I don’t imagine there are too many of us who, at some stage of our lives, haven’t felt alone. That feeling that you have been deserted, abandoned, left to fend for yourself, having no one who cares what happens to you. Especially when you’re younger, any situation that creates this feeling within you can leave a deep recurring mark on your body and mind that will repeat itself, if not brought out into the light and closely examined.
For me, the incident that created that sense of being abandoned, now is viewed by the older me as something insignificant. At the time, it was devastating to the seven-year-old I was then.
To tell the story briefly, I begin by stating I was an only child. My parents were much older than me, old enough to be my grandparents. They had never left me with any kind of “sitter”, ever, up until then. We had gone back to visit my older half-sister (my mother had been married before and had grown children from that marriage) and I had gone to school that day with my niece who was but a year younger than myself.
When the time came to ride the bus back to their house, we were taken instead to a neighbor’s house where we were to stay while my parents and my sister with her husband went to dinner. Shouldn’t have been a problem, right? Wrong. Remember, I had never been left with a sitter before. I didn’t know what to expect.
When it came time, to me, that they should have been back, I started to panic. I actually became hysterical and curled up in a ball in a corner. The neighbor woman tried everything to soothe me and calm me down. She even tempted me with chocolate ice cream. I was having none of it. In my mind, they had left me and I was all alone with strangers.
Long story short, when my folks did get home and learned the state I was in, my father was angry. He didn’t understand. All he knew was I had embarrassed him with my actions. That only made things worse for me because now I saw that they didn’t care (of course, this was in my mind). It left a mark, a lasting impression, that I would carry forward through the rest of my life until I finally came to terms with it almost 60 years later.
Abandonment issues are merely one of the many reasons a person can feel alone. It is also one of the reasons people can fall into a state of codependence. You will do almost anything to not feel that feeling of emptiness, often accompanied by panic, that you felt that very first time. Even a bad relationship is better than being alone, feeling abandoned, once more. That’s the feeling of desperation we are left with from our experience.
The truth is, we are never alone, even when we would vehemently argue that we are. We just can’t be, being who we truly are. It is the journey we have chosen in these physical bodies that creates the illusion of separateness.
Belief plays a big part in this. I’m not talking about religious belief, although that can be a help. I’m talking about the realization that everything, including us, is energy moving at different rates of speed. That means we are all connected by virtue of our source – what makes up who we are. A cat, a dog, a tree, a rock, people…we all have the same source as the material that makes up who we are. Therefore, we are all connected. We are not alone.

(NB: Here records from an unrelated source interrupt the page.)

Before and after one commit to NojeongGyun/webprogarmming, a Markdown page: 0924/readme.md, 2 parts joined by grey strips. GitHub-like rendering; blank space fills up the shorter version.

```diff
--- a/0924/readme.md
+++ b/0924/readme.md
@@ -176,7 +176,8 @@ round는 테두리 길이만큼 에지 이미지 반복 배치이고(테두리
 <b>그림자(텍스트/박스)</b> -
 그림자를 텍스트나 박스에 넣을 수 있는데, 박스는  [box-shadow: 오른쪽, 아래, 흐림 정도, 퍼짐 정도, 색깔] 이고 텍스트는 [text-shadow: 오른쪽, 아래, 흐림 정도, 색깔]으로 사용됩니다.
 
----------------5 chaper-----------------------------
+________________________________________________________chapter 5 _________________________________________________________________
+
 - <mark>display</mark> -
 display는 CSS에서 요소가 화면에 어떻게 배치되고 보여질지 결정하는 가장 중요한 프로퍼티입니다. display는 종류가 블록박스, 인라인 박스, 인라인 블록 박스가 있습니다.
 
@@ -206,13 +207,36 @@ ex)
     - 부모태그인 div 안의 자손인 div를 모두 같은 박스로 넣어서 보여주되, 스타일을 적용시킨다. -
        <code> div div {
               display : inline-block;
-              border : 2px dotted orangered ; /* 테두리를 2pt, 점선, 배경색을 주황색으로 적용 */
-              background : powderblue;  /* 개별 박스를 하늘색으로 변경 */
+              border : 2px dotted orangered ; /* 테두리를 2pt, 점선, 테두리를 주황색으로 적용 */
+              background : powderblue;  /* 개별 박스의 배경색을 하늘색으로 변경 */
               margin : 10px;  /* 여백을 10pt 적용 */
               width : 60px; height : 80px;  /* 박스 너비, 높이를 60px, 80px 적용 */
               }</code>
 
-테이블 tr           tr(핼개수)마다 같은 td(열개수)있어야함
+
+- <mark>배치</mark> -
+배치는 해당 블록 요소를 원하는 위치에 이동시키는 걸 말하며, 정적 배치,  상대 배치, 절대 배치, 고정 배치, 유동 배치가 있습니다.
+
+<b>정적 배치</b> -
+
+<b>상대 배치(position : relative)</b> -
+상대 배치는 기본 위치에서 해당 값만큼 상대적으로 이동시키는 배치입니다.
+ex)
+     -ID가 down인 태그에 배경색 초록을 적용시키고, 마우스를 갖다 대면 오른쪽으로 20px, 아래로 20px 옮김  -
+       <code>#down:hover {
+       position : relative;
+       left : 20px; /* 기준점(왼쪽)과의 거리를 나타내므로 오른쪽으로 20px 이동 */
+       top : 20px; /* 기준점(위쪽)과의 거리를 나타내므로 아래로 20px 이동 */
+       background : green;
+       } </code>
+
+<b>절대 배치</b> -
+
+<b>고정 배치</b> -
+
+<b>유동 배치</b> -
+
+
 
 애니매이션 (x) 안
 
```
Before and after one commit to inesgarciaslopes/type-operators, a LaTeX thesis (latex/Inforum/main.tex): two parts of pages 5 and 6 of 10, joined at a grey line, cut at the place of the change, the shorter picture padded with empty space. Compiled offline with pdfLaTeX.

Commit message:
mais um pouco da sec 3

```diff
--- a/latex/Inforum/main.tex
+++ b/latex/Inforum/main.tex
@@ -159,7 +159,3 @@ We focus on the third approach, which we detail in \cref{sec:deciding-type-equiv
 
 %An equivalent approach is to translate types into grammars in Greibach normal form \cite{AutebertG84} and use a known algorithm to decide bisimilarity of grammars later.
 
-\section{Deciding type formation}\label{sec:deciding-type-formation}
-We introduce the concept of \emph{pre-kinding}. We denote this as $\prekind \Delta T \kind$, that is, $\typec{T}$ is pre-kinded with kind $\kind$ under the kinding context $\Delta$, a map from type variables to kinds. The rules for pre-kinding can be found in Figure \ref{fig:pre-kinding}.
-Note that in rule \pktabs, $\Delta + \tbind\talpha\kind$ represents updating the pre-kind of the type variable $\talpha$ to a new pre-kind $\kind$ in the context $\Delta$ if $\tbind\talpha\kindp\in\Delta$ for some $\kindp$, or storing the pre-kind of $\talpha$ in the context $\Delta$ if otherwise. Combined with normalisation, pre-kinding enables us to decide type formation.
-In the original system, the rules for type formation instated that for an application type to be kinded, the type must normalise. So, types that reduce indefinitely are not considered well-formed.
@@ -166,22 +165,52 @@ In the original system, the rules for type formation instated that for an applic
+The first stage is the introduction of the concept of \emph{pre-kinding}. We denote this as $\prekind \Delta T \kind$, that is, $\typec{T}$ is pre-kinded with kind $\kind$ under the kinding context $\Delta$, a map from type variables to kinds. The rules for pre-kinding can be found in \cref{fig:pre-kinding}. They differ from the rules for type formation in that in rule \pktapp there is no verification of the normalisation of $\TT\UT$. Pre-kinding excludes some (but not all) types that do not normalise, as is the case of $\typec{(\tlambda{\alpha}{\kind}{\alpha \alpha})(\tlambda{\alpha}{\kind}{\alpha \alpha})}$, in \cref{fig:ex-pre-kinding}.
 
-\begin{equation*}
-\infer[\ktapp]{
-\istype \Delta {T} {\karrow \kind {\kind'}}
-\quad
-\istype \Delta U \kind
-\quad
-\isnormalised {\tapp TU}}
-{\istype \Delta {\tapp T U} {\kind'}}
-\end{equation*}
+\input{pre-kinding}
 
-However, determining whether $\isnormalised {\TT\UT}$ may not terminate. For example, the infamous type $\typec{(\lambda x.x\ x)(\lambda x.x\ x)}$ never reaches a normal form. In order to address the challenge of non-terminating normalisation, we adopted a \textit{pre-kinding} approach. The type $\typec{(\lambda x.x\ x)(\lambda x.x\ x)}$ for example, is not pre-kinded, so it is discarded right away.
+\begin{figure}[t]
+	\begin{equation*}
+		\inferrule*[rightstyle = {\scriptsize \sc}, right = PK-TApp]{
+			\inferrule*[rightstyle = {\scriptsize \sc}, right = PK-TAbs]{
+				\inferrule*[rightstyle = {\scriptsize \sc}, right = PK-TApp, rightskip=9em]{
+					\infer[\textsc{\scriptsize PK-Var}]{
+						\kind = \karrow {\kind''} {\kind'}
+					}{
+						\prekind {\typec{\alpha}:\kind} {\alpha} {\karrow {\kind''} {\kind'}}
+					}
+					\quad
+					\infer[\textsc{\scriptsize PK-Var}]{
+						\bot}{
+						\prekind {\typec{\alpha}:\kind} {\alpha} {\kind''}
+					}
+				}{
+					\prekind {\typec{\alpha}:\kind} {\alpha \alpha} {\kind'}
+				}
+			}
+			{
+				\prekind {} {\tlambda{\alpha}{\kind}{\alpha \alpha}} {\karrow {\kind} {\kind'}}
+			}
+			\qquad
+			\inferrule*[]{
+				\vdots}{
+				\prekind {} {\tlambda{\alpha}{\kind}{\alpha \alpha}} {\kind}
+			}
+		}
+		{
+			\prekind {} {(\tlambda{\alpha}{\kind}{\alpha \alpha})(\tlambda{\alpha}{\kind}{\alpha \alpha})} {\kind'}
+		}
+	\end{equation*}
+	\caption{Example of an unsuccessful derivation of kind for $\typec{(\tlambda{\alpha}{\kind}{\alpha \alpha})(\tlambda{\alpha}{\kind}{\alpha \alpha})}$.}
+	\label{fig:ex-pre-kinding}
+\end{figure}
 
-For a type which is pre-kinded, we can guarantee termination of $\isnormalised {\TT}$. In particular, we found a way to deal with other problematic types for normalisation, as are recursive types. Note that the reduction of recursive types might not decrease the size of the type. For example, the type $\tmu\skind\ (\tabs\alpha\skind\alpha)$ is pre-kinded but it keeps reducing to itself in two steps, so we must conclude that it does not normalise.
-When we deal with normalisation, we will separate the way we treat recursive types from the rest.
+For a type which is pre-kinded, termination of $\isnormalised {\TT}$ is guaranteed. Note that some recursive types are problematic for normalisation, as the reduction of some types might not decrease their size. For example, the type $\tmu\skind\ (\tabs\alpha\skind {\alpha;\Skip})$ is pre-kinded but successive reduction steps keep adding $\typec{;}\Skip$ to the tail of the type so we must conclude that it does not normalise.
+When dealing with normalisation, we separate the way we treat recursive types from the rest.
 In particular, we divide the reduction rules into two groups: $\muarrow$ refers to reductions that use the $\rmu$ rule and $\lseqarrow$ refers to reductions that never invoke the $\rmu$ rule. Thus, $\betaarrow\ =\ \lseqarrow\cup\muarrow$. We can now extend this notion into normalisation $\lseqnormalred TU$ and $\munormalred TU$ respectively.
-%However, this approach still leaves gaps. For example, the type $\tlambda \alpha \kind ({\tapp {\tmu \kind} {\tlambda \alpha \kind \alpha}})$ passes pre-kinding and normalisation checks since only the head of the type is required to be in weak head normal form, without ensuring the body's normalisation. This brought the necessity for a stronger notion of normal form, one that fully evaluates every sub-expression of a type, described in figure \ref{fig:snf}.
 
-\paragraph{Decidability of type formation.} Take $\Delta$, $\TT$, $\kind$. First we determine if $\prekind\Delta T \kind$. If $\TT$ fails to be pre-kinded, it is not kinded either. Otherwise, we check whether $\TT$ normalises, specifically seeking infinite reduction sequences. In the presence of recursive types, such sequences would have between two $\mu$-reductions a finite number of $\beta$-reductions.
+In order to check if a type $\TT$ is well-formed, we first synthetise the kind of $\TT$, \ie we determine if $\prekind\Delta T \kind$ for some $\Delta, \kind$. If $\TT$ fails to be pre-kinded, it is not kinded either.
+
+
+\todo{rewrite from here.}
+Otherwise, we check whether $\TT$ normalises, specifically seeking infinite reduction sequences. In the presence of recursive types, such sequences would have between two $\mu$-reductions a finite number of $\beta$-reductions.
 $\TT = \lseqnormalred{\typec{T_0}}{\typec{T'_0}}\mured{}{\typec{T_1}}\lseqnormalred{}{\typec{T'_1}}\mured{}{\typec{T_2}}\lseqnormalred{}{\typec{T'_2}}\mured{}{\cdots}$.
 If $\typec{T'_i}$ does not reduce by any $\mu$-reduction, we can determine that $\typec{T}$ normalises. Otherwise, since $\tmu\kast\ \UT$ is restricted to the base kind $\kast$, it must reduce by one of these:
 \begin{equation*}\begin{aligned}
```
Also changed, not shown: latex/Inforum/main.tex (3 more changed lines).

Now, if you want to take it into the spiritual realms, most of us have spiritual beliefs concerning a higher power or powers. No matter what path we follow, or what name we choose to call that higher power, there is something that created all that we see each day, including us. Therefore, we are not alone. The Creator of All-That-Is is with us every day. Prayer and meditation provides a connection to that Divine.
Finally, looking at the mundane, you would have to be orphaned, without any form of communication, living in total isolation to truly be physically alone at all times. Whether we want to admit it or not, we do have someone we call family, we do have friends or at least acquaintances, and some of us have pets. We are not alone.
Even if family and friends aren’t right there, they are reachable. It’s up to us to reach out. The problem usually lies in the fact that once we get in that down-in-the-dumps, self-pity party mood, we pull back rather than reach out. Why do we do that? My belief is that, in an effort to provide the validity of the feeling, our egos do what’s necessary to reinforce the feeling we are alone. So we pull back at a time when we should be and need to be reaching out.
Awareness plays a HUGE part in overcoming this. An awareness of what I’ve previously stated about not being alone and why, but also an awareness of where all this started for you personally. Did you have an incident happen to you when you were a child or young adult that impressed this feeling upon your mind? Perhaps there was more than one, that then reinforced the feelings impressed by the first one. You need to be willing to dig as deeply as necessary to discover where it all began.
Discovery of the source of your fears and anxieties can be very scary. If you want things to change in your life, you must be ready and willing to feel the fear and dive deeply into what lies inside you. Most of us require help to do that. Don’t be afraid to reach out and ask for that help. Ridding yourself of beliefs and practices that no longer serve you is the road to healing and self-realization. It paves the road to a better, brighter future and we ALL deserve that!
When you reach a point where you relish your solitude and where you are willing to wait for the “right” person to come along, then you’ve succeeded in overcoming your fear of being alone. You have embraced the experience that started it all and let it go. I wish that for everyone of you who now struggles with the dread of being alone. If I, and others, can overcome it, you most definitely can too.
Love & Blessed Be